The governor told Ma’ruf during a video call on Thursday that more than 400 Jakartans had been buried according to COVID-19 protocol.
Between March 6 and Wednesday, 401 bodies were buried using the protocol. They were sprayed with disinfectant, covered in plastic and put inside coffins, according to Jakarta Governor Anies Baswedan. Anies said the number of COVID-19-related funerals began to pick up on March 12, nearly a week after the first such funeral.
As of Friday, Jakarta had recorded 958 cases of COVID-19 and 96 deaths.
The governor asked the central government to help improve the city's testing capacity. "A lot of cases were not immediately detected and handled. The consequences are fatal.
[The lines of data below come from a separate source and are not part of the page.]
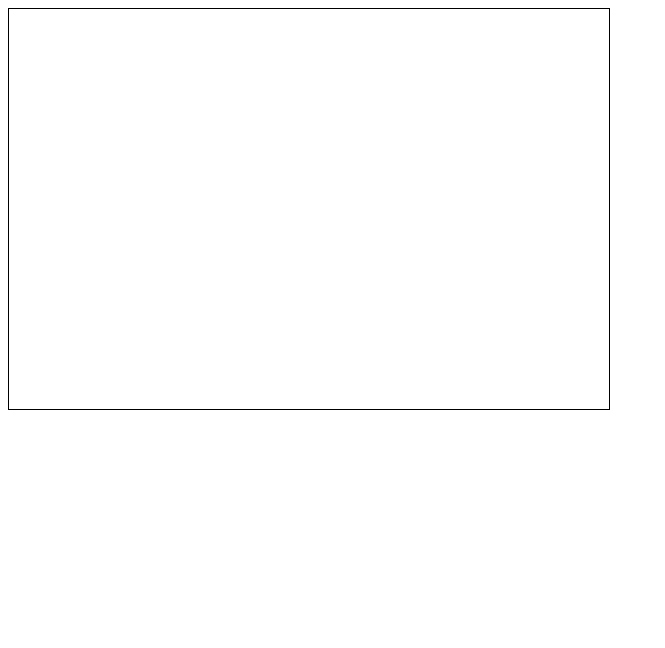
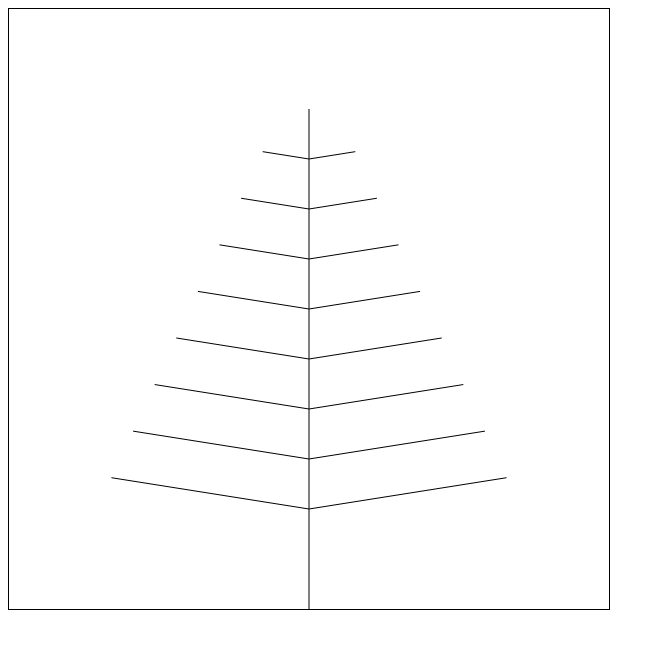
Before and after one commit to buchanae/tree, a plain HTML site: page index.html in a window 1280 px wide. Shown: the whole page, without its empty margins (0-665 px from the left). Drawn offline with Linux system fonts and the light colour scheme.

Commit message:
super basic tree. single level of branches, evenly spaced.

```diff
--- a/index.html
+++ b/index.html
@@ -3,14 +3,62 @@
   <head>
   </head>
   <body>
-    <canvas id="canvas" width="600" height="400" style="border: 1px solid black"></canvas>
+    <canvas id="canvas" width="600" height="600" style="border: 1px solid black"></canvas>
 
     <script type="text/javascript">
 
       var canvas = document.getElementById('canvas');
       var ctx = canvas.getContext('2d');
+      // flip the coordinate system because it makes more sense (to me)
+      // to draw trees from the ground up.
+      ctx.scale(1, -1);
+      ctx.translate(0, -600);
 
+      // trunk
+      var h = 500;
 
+      ctx.beginPath();
+      ctx.moveTo(300, 0);
+      ctx.lineTo(300, h);
+      ctx.stroke();
+
+      function draw_branch(trunk_pos_x, trunk_pos_y, angle, length) {
+
+        var c = length;
+        var d = 0;
+
+        c2 = (c * Math.cos(angle)) - (d * Math.sin(angle));
+        d2 = (c * Math.sin(angle)) + (d * Math.cos(angle));
+
+        ctx.save();
+        ctx.translate(trunk_pos_x, trunk_pos_y);
+
+        ctx.beginPath();
+        ctx.moveTo(0, 0);
+        ctx.lineTo(c2, d2);
+        ctx.stroke();
+
+        ctx.restore();
+      }
+
+      var min_branch_length = 25;
+      var max_branch_length = 200;
+      var branch_base_height = 100;
+
+      function draw_branches() {
+        for (var i = 0; i + branch_base_height < h; i += 50) {
+          var ang = .05;
+
+          var z = 1 - (i / (h - branch_base_height));
+          console.log(z);
+          var l = (z * (max_branch_length - min_branch_length)) + min_branch_length;
+
+          draw_branch(300, i + branch_base_height, ang * Math.PI, l);
+          draw_branch(300, i + branch_base_height, (1 - ang) * Math.PI, l);
+        }
+      }
+
+      draw_branches();
 
     </script>
   </body>
```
We have been late to detect the cases that may have transmitted the disease to other people," he said.
Responding to the governors, Ma’ruf said that he supported the governors’ call for more extensive testing.
It remains to be seen whether the government will be able to scale up testing.
The government has distributed some 400,000 rapid testing kits to the regions, focusing on the hardest-hit areas such as Greater Jakarta. However, even those who have tested positive for the disease still need to take the more reliable but limited PCR tests, given the high possibility of false positives among rapid test results.
Without mass, rapid PCR testing, it is believed that the country's confirmed cases will continue to be underreported. "The gold standard is still PCR testing [...] while the confidence level in rapid antibody testing is the lowest among all other forms of tests,” said Herawati Supolo Sudoyo, deputy director of fundamental research at the Eijkman Institute of Molecular Biology, on Thursday.